I wrote and posted this on my Facebook wall yesterday:

[Tweet “You know, I love a gutsy woman. A dangerous woman! A woman that, despite the possibility that she will be misunderstood, not liked or accepted, called “unladylike”, or possibly piss people off, speaks her own experience anyway.”] I’m not talking about rude folks with no boundaries…no, I don’t have any tolerance for that.  I’m talking about a woman that stands in her own power with grace, and tells it like it is. Full of courage and heart, even if her knees are knocking. Woman, you have my allegiance…Sign me UP.”

I have been surprised at the response.  Seems that I’ve said something that some folks really resonate with.  But I really wrote it to encourage myself!

Let me explain.  I’m in the process of writing my book about  my journey to find home in my heart and heal ancestral patterns of abuse and dysfunction so that our children and those beyond them can be freer to create lives in balance.  It is a very challenging book to write because I have to tell my own life story; as the voice that this tale comes through, it is important that I come clean and that the reader knows the lenses that I perceive the world through.

But, as I write in my chair, I feel the ghosts of those who want me to stay silent standing at my shoulders.  I will not give them voice here by sharing the things the mean things they say.  But I can tell you that the fear of breaking the code and sharing the shameful secrets in my family of origin is enough to give me pause.  Hell, it’s enough to make my whole body shake with tremors and the sensation of a giant angry hand closing around my throat.

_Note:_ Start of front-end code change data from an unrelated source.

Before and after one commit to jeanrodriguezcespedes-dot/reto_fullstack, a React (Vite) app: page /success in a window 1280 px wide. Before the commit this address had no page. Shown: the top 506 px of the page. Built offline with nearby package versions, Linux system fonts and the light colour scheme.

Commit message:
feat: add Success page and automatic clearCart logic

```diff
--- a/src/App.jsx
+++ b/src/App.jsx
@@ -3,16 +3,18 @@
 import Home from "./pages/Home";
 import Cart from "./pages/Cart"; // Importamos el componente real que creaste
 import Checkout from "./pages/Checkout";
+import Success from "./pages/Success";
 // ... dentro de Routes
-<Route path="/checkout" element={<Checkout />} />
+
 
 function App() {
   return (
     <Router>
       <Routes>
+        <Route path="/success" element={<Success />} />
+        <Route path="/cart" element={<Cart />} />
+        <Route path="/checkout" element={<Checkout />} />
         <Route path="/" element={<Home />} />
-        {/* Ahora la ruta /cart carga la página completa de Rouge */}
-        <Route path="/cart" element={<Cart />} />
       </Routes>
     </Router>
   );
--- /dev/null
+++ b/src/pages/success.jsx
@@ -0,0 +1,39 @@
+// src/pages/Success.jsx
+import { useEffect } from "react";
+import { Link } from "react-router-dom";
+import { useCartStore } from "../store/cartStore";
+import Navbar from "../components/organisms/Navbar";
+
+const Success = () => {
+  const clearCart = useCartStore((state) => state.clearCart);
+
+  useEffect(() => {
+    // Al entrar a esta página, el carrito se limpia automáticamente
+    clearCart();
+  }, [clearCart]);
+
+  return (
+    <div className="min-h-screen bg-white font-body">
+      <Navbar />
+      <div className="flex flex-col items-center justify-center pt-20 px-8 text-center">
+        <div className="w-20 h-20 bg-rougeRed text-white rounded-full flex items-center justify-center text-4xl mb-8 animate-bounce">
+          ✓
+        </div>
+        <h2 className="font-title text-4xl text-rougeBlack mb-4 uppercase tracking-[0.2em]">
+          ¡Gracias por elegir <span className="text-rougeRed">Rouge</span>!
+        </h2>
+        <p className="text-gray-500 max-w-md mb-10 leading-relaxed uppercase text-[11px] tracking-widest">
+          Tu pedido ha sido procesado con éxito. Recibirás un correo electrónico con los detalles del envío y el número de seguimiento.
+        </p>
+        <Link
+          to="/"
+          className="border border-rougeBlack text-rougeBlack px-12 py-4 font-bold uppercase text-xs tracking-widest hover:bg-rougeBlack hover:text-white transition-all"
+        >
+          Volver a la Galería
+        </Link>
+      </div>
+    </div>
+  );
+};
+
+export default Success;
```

It is an age-old problem for people who grow up in abusive families to overcome the pattern of hiding the truth, and to recognize and shine light on what is broken in the family.  But it takes an extraordinary act of courage to stand up and accept the ire that inevitably comes when we break rank and speak the family pain.  And I have to negotiate with my internalized “family secret keeper”, the little girl who wanted to be loved and accepted for who she was, but who had to learn to be someone else in order to survive into adulthood.

And so, as I’m writing, the horror of my experience is spelled out in detail, in black and white.  No longer in the dark recesses of my mind, or circling back through the laundry machine of psycho-therapy, but out in the world for all to see.  And when I have the kind souls who are holding me while I undertake this sacred task read what I’ve written, I hear their stunned response, and it makes it real.  Dear God.  I lived through this, and here I am sharing my victorious return to my spirit.  I am a warrior woman.

I have every right to speak my truth, to share my experience, to reveal what would have killed a weaker spirit, to roar my emergence from the dark arms of death in my biological family, and to encourage others to do the same.  I write this book on behalf of that little girl, and on behalf of all women who are shushed, who people wish would “just be quiet”, who choose to speak their truth rather than die a silent death.  The woman that I wrote about in that Facebook post is ME.

As I continue to gather up my courage and forge ahead to finish this book, I’m going to periodically look at that post in order to remind myself of the leader I’ve become in my own life.  I was inspired by those who’d found their power and their voice in earlier years, but now I am inspiring myself.

How do you need to speak up in YOUR life?  What stories need to be told by YOU?  Please share!!!

See the related post, “V” is for VOICE